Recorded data
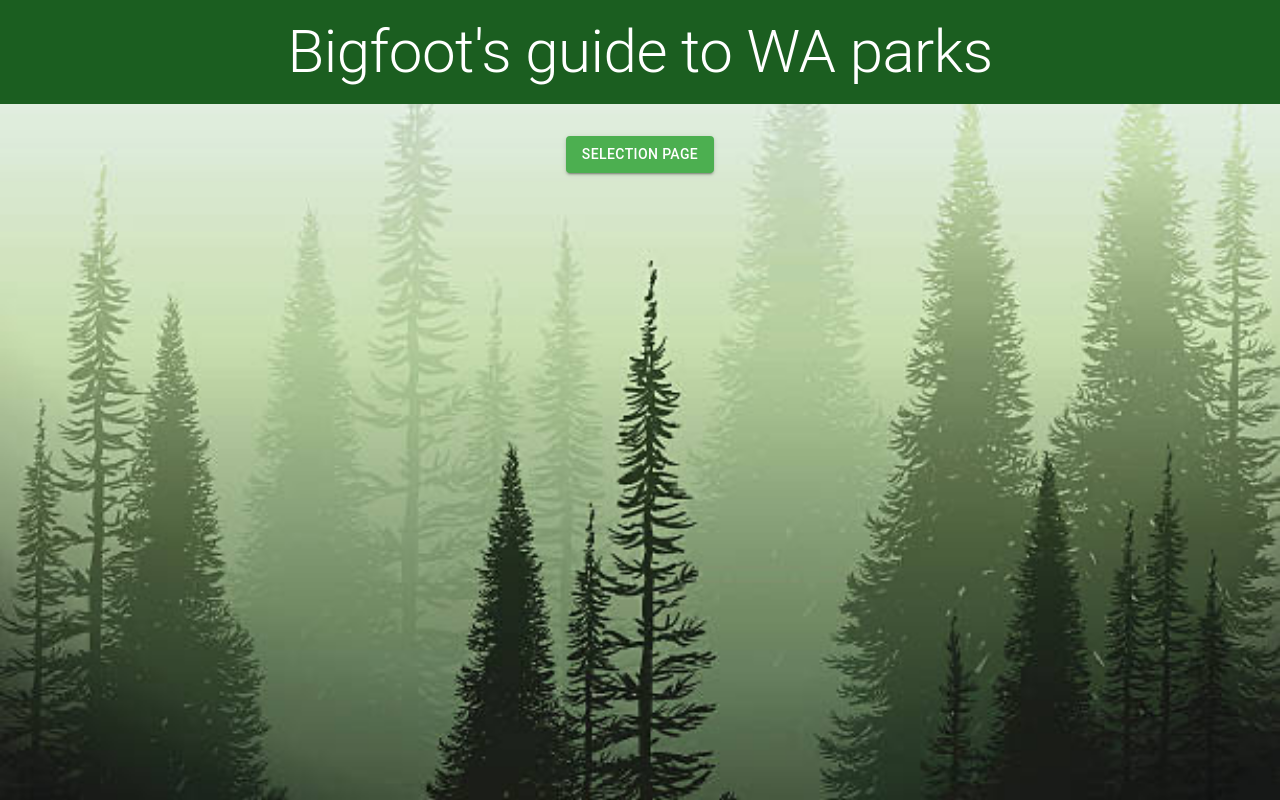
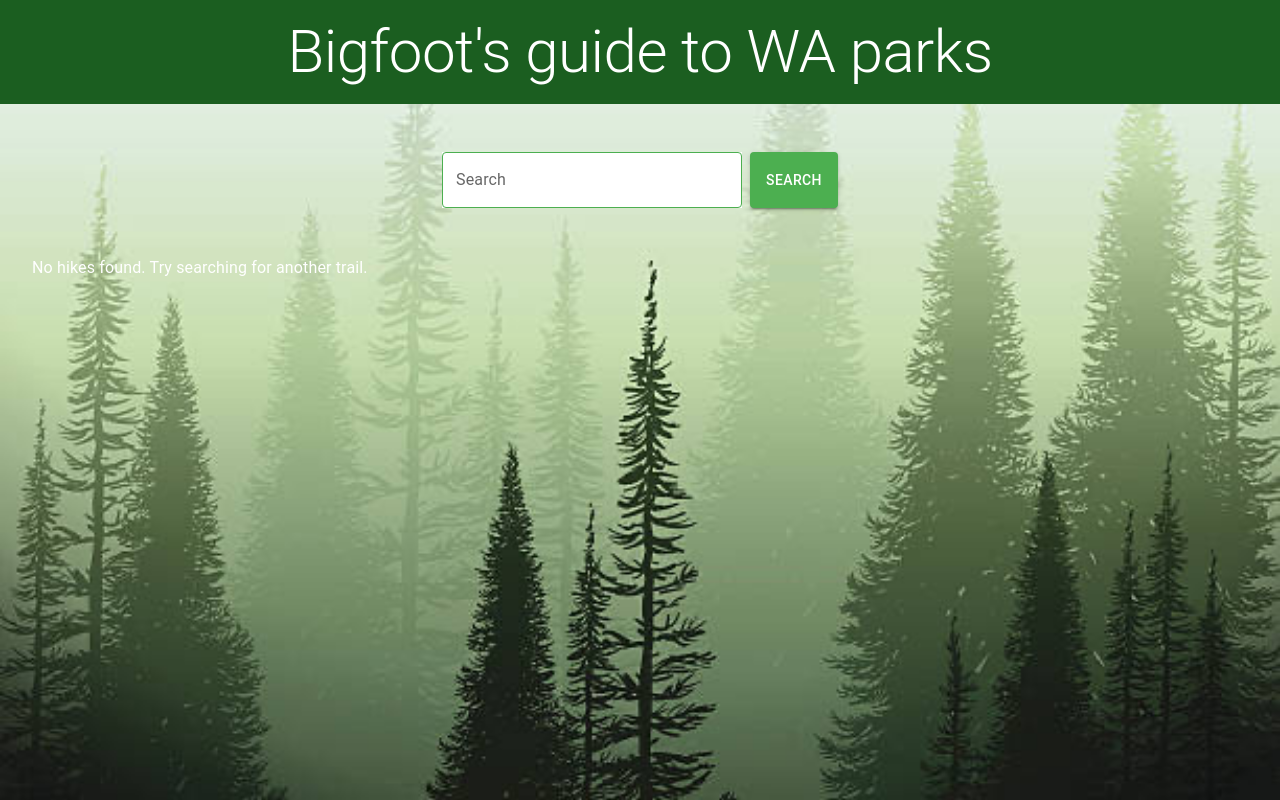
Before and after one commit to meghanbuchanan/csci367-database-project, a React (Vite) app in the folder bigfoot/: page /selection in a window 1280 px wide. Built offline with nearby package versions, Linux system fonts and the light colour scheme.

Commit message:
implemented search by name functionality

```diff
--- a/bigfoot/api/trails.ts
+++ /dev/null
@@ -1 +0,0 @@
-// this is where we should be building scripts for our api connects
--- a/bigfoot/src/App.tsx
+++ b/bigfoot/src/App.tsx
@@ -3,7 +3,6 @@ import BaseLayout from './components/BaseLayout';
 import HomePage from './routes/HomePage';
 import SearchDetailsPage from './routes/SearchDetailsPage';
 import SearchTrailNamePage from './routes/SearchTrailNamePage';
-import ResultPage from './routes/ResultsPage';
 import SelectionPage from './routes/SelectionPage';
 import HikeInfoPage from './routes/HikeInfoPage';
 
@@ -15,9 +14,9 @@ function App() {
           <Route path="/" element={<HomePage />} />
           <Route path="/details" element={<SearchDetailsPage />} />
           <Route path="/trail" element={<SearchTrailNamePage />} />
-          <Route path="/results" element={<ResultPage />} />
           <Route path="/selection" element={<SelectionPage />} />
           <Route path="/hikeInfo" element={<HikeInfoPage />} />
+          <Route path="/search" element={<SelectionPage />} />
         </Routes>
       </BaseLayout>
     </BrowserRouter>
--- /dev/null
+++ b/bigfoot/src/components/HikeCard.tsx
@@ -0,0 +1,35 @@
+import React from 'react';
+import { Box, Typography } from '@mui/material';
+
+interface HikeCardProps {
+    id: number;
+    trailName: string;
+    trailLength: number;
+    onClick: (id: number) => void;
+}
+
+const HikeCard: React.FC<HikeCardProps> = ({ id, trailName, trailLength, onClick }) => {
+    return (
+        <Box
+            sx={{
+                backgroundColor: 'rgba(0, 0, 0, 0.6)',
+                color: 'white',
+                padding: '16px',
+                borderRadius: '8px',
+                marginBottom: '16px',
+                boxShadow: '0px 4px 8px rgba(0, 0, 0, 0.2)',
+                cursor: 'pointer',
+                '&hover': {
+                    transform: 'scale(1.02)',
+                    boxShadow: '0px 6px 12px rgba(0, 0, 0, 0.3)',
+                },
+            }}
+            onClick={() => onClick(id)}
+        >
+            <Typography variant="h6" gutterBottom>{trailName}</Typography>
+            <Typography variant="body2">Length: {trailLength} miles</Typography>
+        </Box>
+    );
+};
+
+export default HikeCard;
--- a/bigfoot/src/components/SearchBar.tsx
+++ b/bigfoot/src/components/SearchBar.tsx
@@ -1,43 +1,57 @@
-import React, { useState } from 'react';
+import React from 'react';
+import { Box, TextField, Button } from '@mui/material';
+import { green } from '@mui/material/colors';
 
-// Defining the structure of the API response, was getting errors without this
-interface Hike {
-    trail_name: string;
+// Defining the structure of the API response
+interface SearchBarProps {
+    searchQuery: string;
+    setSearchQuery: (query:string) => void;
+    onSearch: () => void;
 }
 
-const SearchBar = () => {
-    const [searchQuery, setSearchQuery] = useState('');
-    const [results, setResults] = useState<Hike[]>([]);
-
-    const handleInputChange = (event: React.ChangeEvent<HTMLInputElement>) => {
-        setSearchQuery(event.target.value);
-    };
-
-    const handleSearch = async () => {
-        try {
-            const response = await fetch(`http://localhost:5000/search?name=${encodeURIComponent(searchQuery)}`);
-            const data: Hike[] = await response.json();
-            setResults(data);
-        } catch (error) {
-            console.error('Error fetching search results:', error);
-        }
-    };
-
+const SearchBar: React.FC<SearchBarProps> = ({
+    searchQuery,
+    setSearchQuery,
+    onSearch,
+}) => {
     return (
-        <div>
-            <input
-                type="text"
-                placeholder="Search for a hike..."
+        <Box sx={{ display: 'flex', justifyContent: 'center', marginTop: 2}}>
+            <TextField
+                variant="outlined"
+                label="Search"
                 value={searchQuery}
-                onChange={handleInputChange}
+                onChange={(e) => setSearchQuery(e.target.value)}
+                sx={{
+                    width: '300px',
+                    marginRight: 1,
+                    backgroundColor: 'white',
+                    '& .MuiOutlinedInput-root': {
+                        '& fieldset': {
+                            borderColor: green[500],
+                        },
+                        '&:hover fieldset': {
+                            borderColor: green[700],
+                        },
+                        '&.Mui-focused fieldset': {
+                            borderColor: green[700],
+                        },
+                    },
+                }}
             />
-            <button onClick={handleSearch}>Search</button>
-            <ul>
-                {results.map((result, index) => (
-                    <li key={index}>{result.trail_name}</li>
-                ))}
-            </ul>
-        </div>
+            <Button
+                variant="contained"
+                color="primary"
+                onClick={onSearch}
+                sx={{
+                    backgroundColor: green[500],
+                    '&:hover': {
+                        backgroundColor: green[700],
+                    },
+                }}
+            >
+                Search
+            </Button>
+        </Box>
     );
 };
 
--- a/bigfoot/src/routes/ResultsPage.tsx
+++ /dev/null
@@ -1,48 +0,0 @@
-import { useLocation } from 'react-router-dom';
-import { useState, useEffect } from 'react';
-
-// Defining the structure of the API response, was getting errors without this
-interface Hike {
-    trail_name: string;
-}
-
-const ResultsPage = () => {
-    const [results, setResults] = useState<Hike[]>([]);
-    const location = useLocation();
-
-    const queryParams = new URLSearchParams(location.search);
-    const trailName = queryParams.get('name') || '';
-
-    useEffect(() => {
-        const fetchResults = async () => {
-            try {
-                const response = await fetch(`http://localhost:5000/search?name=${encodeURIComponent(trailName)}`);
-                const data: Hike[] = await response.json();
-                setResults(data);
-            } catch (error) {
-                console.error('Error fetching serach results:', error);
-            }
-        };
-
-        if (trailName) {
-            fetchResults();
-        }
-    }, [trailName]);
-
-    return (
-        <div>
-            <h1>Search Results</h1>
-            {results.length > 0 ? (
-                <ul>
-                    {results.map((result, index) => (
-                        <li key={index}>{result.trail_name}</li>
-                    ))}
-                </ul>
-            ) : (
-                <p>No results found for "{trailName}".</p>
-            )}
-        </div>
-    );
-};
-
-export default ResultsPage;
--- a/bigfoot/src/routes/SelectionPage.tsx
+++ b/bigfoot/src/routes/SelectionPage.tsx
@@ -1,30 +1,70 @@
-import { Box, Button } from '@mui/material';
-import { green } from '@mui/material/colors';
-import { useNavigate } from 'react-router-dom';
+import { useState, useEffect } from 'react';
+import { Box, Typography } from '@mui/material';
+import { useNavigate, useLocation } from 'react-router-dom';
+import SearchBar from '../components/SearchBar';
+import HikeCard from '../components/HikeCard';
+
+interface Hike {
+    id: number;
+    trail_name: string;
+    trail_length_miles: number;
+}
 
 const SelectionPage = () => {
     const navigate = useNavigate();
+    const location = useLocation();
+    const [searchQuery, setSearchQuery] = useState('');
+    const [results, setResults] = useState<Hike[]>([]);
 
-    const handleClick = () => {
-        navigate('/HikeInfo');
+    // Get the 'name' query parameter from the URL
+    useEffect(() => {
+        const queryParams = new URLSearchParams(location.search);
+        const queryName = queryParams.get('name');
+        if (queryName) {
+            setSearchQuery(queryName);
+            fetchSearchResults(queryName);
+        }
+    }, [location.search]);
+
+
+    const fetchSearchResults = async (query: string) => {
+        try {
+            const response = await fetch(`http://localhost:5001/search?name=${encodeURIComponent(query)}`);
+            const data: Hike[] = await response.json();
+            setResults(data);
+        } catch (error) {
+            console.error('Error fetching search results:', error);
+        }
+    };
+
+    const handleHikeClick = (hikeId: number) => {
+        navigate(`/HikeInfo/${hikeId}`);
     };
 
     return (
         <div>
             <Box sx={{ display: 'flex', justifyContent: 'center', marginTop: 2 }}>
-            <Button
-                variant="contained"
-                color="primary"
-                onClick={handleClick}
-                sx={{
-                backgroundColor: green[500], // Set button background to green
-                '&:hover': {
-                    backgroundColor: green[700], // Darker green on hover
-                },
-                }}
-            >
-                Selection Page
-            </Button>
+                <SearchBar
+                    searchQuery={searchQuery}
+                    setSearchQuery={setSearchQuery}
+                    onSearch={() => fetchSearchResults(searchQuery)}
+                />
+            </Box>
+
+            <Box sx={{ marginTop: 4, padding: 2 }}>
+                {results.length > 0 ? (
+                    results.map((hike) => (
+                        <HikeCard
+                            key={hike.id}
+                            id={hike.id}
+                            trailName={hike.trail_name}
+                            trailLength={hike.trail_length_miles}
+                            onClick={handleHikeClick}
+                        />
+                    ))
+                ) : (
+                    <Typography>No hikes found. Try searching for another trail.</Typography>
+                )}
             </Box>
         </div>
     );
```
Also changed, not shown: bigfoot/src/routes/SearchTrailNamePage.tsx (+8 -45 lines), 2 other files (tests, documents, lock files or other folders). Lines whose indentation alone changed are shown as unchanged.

_Exercise requirements_:
Copy each line above where "response" appears.

_Exercise result_:
-// Defining the structure of the API response, was getting errors without this
+// Defining the structure of the API response
-            const response = await fetch(`http://localhost:5000/search?name=${encodeURIComponent(searchQuery)}`);
-            const data: Hike[] = await response.json();
-// Defining the structure of the API response, was getting errors without this
-                const response = await fetch(`http://localhost:5000/search?name=${encodeURIComponent(trailName)}`);
-                const data: Hike[] = await response.json();
+            const response = await fetch(`http://localhost:5001/search?name=${encodeURIComponent(query)}`);
+            const data: Hike[] = await response.json();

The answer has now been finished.